■ Work item ■
Your task is to copy the listing exactly. Drop any pictures from the copy.

■ Data provided ■
-- Opening Marker --

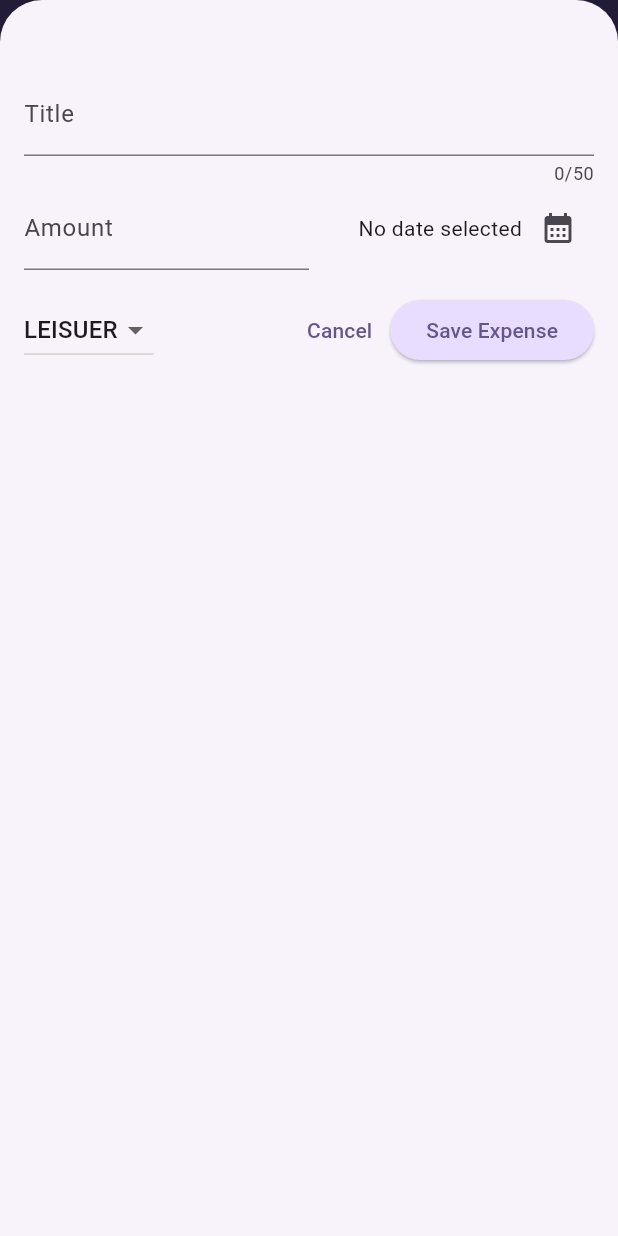
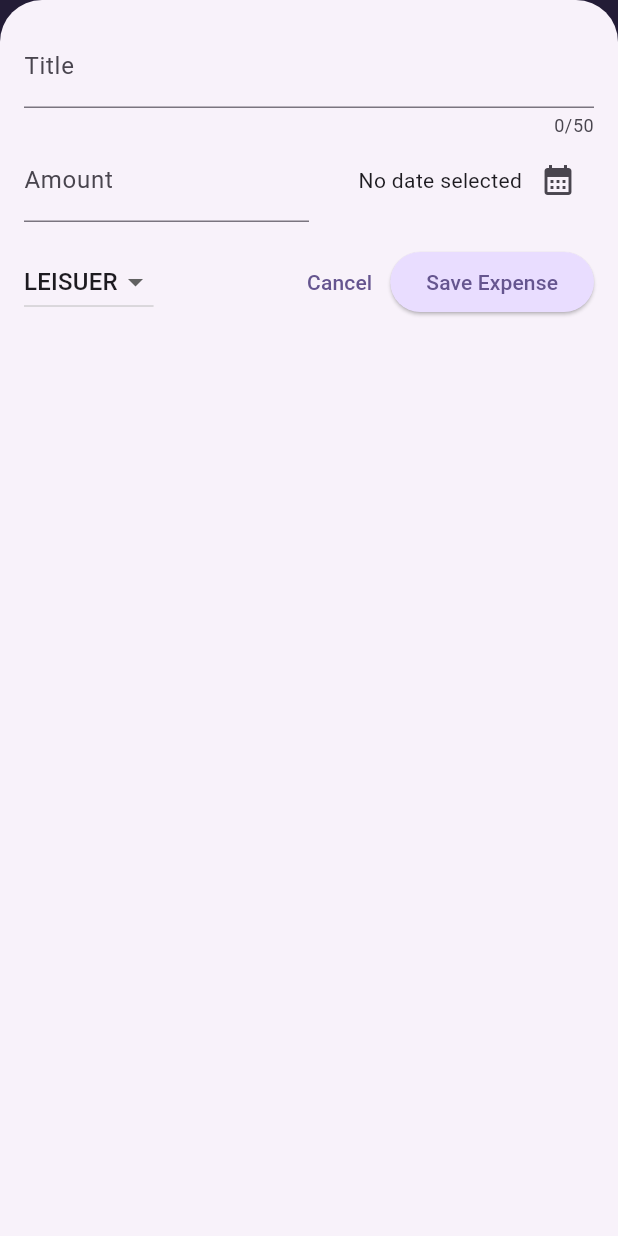
Before and after one commit to anowakowski/FlutterProjectsTests, a Flutter app: the screen it shows after launch, after a tap on the "add" icon, on a phone screen of 412 x 824 dp. Run offline on Flutter 3.47's test engine with Material 3 defaults, Android fonts, the phone set to English and light mode, and no system bars; our stand-ins replace google_fonts.

Commit message:
add useSafeArea, add scroll for keyboard and some space

```diff
--- a/theming_more_widgets_exp_tracker_app/lib/widgets/expenses.dart
+++ b/theming_more_widgets_exp_tracker_app/lib/widgets/expenses.dart
@@ -22,7 +22,11 @@ class _ExpensesState extends State<Expenses> {
   ];
 
   void _openAddExpenseOverlay() {
-    showModalBottomSheet(isScrollControlled: true, context: context, builder: (ctx) => NewExpense(onAddExpense: _addExpense));
+    showModalBottomSheet(
+      useSafeArea: true,
+      isScrollControlled: true,
+      context: context,
+      builder: (ctx) => NewExpense(onAddExpense: _addExpense));
   }
 
   void _addExpense(Expense expense) {
--- a/theming_more_widgets_exp_tracker_app/lib/widgets/new_expense.dart
+++ b/theming_more_widgets_exp_tracker_app/lib/widgets/new_expense.dart
@@ -65,8 +65,14 @@ class _NewExpenseState extends State<NewExpense> {
 
   @override
   Widget build(BuildContext context) {
-    return Padding(
-      padding: const EdgeInsets.fromLTRB(16, 48, 16, 16),
+    final keyboardSpace = MediaQuery.of(context).viewInsets.bottom;
+
+
+    return SizedBox(
+      height: double.infinity,
+      child: SingleChildScrollView(
+        child: Padding(
+          padding: EdgeInsets.fromLTRB(16, 16, 16, keyboardSpace + 16),
           child: Column(
             children: [
               TextField(
@@ -141,6 +147,8 @@ class _NewExpenseState extends State<NewExpense> {
               )
             ],
           ),
+        ),
+      ),
     );
   }
 
```
Lines whose indentation alone changed are shown as unchanged.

-- Closing Marker --

■ Result of the task ■
Before and after one commit to anowakowski/FlutterProjectsTests, a Flutter app: the screen it shows after launch, after a tap on the "add" icon, on a phone screen of 412 x 824 dp. Run offline on Flutter 3.47's test engine with Material 3 defaults, Android fonts, the phone set to English and light mode, and no system bars; our stand-ins replace google_fonts.

Commit message:
add useSafeArea, add scroll for keyboard and some space

```diff
--- a/theming_more_widgets_exp_tracker_app/lib/widgets/expenses.dart
+++ b/theming_more_widgets_exp_tracker_app/lib/widgets/expenses.dart
@@ -22,7 +22,11 @@ class _ExpensesState extends State<Expenses> {
   ];
 
   void _openAddExpenseOverlay() {
-    showModalBottomSheet(isScrollControlled: true, context: context, builder: (ctx) => NewExpense(onAddExpense: _addExpense));
+    showModalBottomSheet(
+      useSafeArea: true,
+      isScrollControlled: true,
+      context: context,
+      builder: (ctx) => NewExpense(onAddExpense: _addExpense));
   }
 
   void _addExpense(Expense expense) {
--- a/theming_more_widgets_exp_tracker_app/lib/widgets/new_expense.dart
+++ b/theming_more_widgets_exp_tracker_app/lib/widgets/new_expense.dart
@@ -65,8 +65,14 @@ class _NewExpenseState extends State<NewExpense> {
 
   @override
   Widget build(BuildContext context) {
-    return Padding(
-      padding: const EdgeInsets.fromLTRB(16, 48, 16, 16),
+    final keyboardSpace = MediaQuery.of(context).viewInsets.bottom;
+
+
+    return SizedBox(
+      height: double.infinity,
+      child: SingleChildScrollView(
+        child: Padding(
+          padding: EdgeInsets.fromLTRB(16, 16, 16, keyboardSpace + 16),
           child: Column(
             children: [
               TextField(
@@ -141,6 +147,8 @@ class _NewExpenseState extends State<NewExpense> {
               )
             ],
           ),
+        ),
+      ),
     );
   }
 
```
Lines whose indentation alone changed are shown as unchanged.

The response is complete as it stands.